■ What you have to do
If a line in the records contains the string "title", show that line.

- Opening Delimiter -

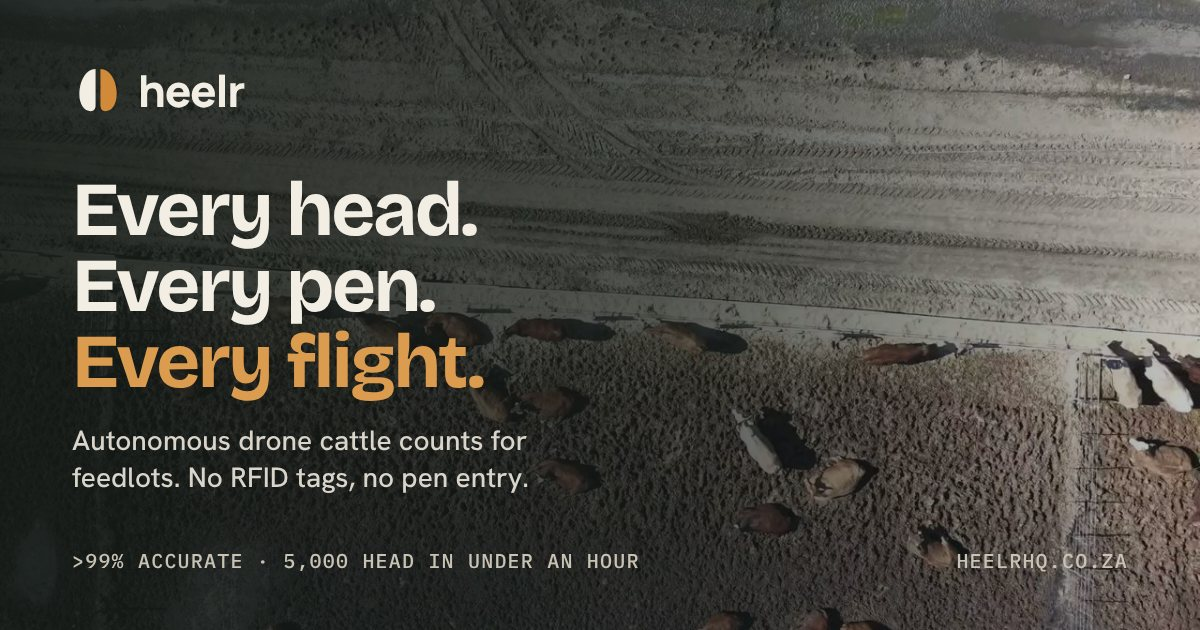
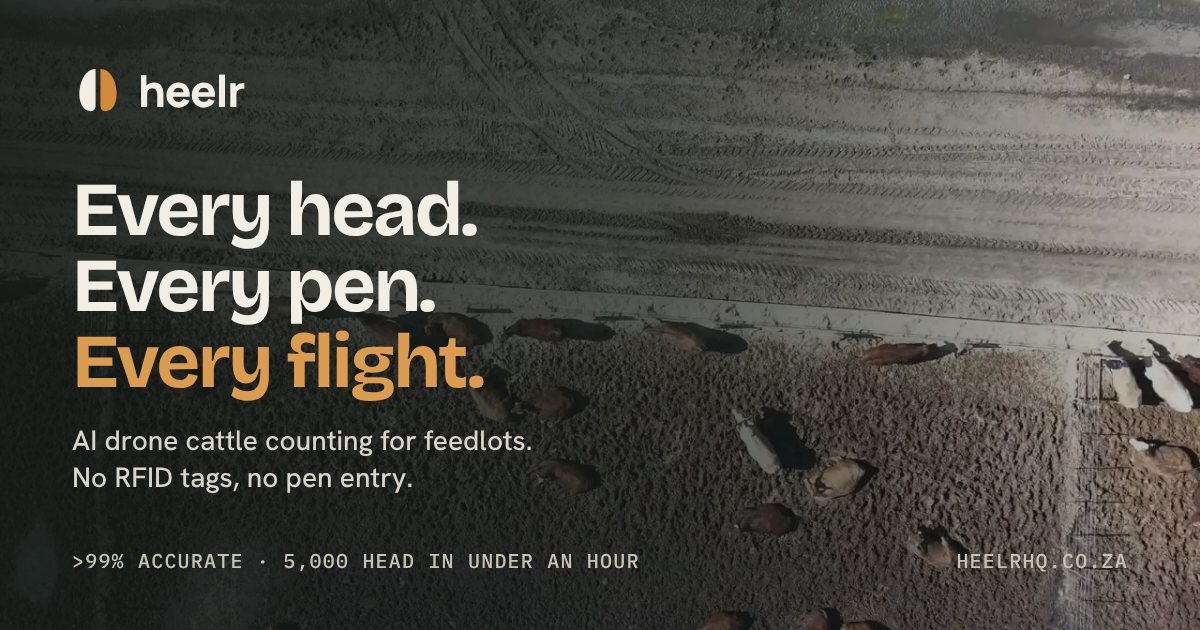
Say AI drone cattle counting for feedlots
Claude-Session: https://claude.ai/code/session_0159iGNoViggGwUeZ8gqCsxq

Changed region(s): [[0.0617, 0.6635, 0.4625, 0.7841]]

diff --git a/index.html b/index.html
@@ -6,14 +6,14 @@
 <meta name="theme-color" content="#1F2A24">
 <link rel="icon" href="favicon.svg" type="image/svg+xml">
 <link rel="apple-touch-icon" href="apple-touch-icon.png">
-<title>Heelr · Drone cattle counting for feedlots</title>
-<meta name="description" content="Autonomous drone cattle counts for feedlots. Over 99% accurate, 5,000 head in under an hour, with per-pen counts and video. No RFID tags, no pen entry.">
+<title>Heelr · AI drone cattle counting for feedlots</title>
+<meta name="description" content="AI drone cattle counting for feedlots. Over 99% accurate, 5,000 head in under an hour, with per-pen counts and video. No RFID tags, no pen entry.">
 <link rel="canonical" href="https://heelrhq.co.za/">
 <meta property="og:type" content="website">
 <meta property="og:site_name" content="Heelr">
 <meta property="og:url" content="https://heelrhq.co.za/">
 <meta property="og:title" content="Heelr · Every head. Every pen. Every flight.">
-<meta property="og:description" content="Autonomous drone cattle counts for feedlots. Over 99% accurate, no RFID tags, no pen entry.">
+<meta property="og:description" content="AI drone cattle counting for feedlots. Over 99% accurate, no RFID tags, no pen entry.">
 <meta property="og:image" content="https://heelrhq.co.za/assets/og.jpg">
 <meta property="og:image:width" content="1200">
 <meta property="og:image:height" content="630">
@@ -21,9 +21,9 @@
 <meta property="og:locale" content="en_ZA">
 <meta name="twitter:card" content="summary_large_image">
 <meta name="twitter:title" content="Heelr · Every head. Every pen. Every flight.">
-<meta name="twitter:description" content="Autonomous drone cattle counts for feedlots. Over 99% accurate, no RFID tags, no pen entry.">
+<meta name="twitter:description" content="AI drone cattle counting for feedlots. Over 99% accurate, no RFID tags, no pen entry.">
 <meta name="twitter:image" content="https://heelrhq.co.za/assets/og.jpg">
-<script type="application/ld+json">{"@context":"https://schema.org","@type":"Organization","name":"Heelr","url":"https://heelrhq.co.za/","logo":"https://heelrhq.co.za/apple-touch-icon.png","description":"Autonomous drone cattle counting for feedlots.","areaServed":"ZA"}</script>
+<script type="application/ld+json">{"@context":"https://schema.org","@type":"Organization","name":"Heelr","url":"https://heelrhq.co.za/","logo":"https://heelrhq.co.za/apple-touch-icon.png","description":"AI drone cattle counting for feedlots.","areaServed":"ZA"}</script>
 <link rel="preconnect" href="https://fonts.googleapis.com">
 <link rel="preconnect" href="https://fonts.gstatic.com" crossorigin>
 <link rel="stylesheet" href="https://fonts.googleapis.com/css2?family=Bricolage+Grotesque:opsz,wght@12..96,500..800&family=Hanken+Grotesk:wght@400;500;600;700&family=IBM+Plex+Mono:wght@400;500&family=Manrope:wght@800&display=swap">
@@ -475,7 +475,7 @@ mark.confirm{background:#FDE7C9;color:#7A3F0A;border-radius:4px;padding:1px 4px;
       <div class="steps3"><i class="on"></i><i></i><i></i></div>
     </div>
     <div class="wrap">
-      <p class="kicker" style="color:#E6B474">Drone cattle counting for feedlots</p>
+      <p class="kicker" style="color:#E6B474">AI drone cattle counting for feedlots</p>
       <h1 id="hero-h" style="margin-top:16px">Every head. Every pen. Every flight.</h1>
       <p class="sub">No expensive RFID tags, no pen entry, no guesswork.</p>
       <div class="cta-row">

- Closing Delimiter -

■ Written answer
-<title>Heelr · Drone cattle counting for feedlots</title>
+<title>Heelr · AI drone cattle counting for feedlots</title>
 <meta property="og:title" content="Heelr · Every head. Every pen. Every flight.">
 <meta name="twitter:title" content="Heelr · Every head. Every pen. Every flight.">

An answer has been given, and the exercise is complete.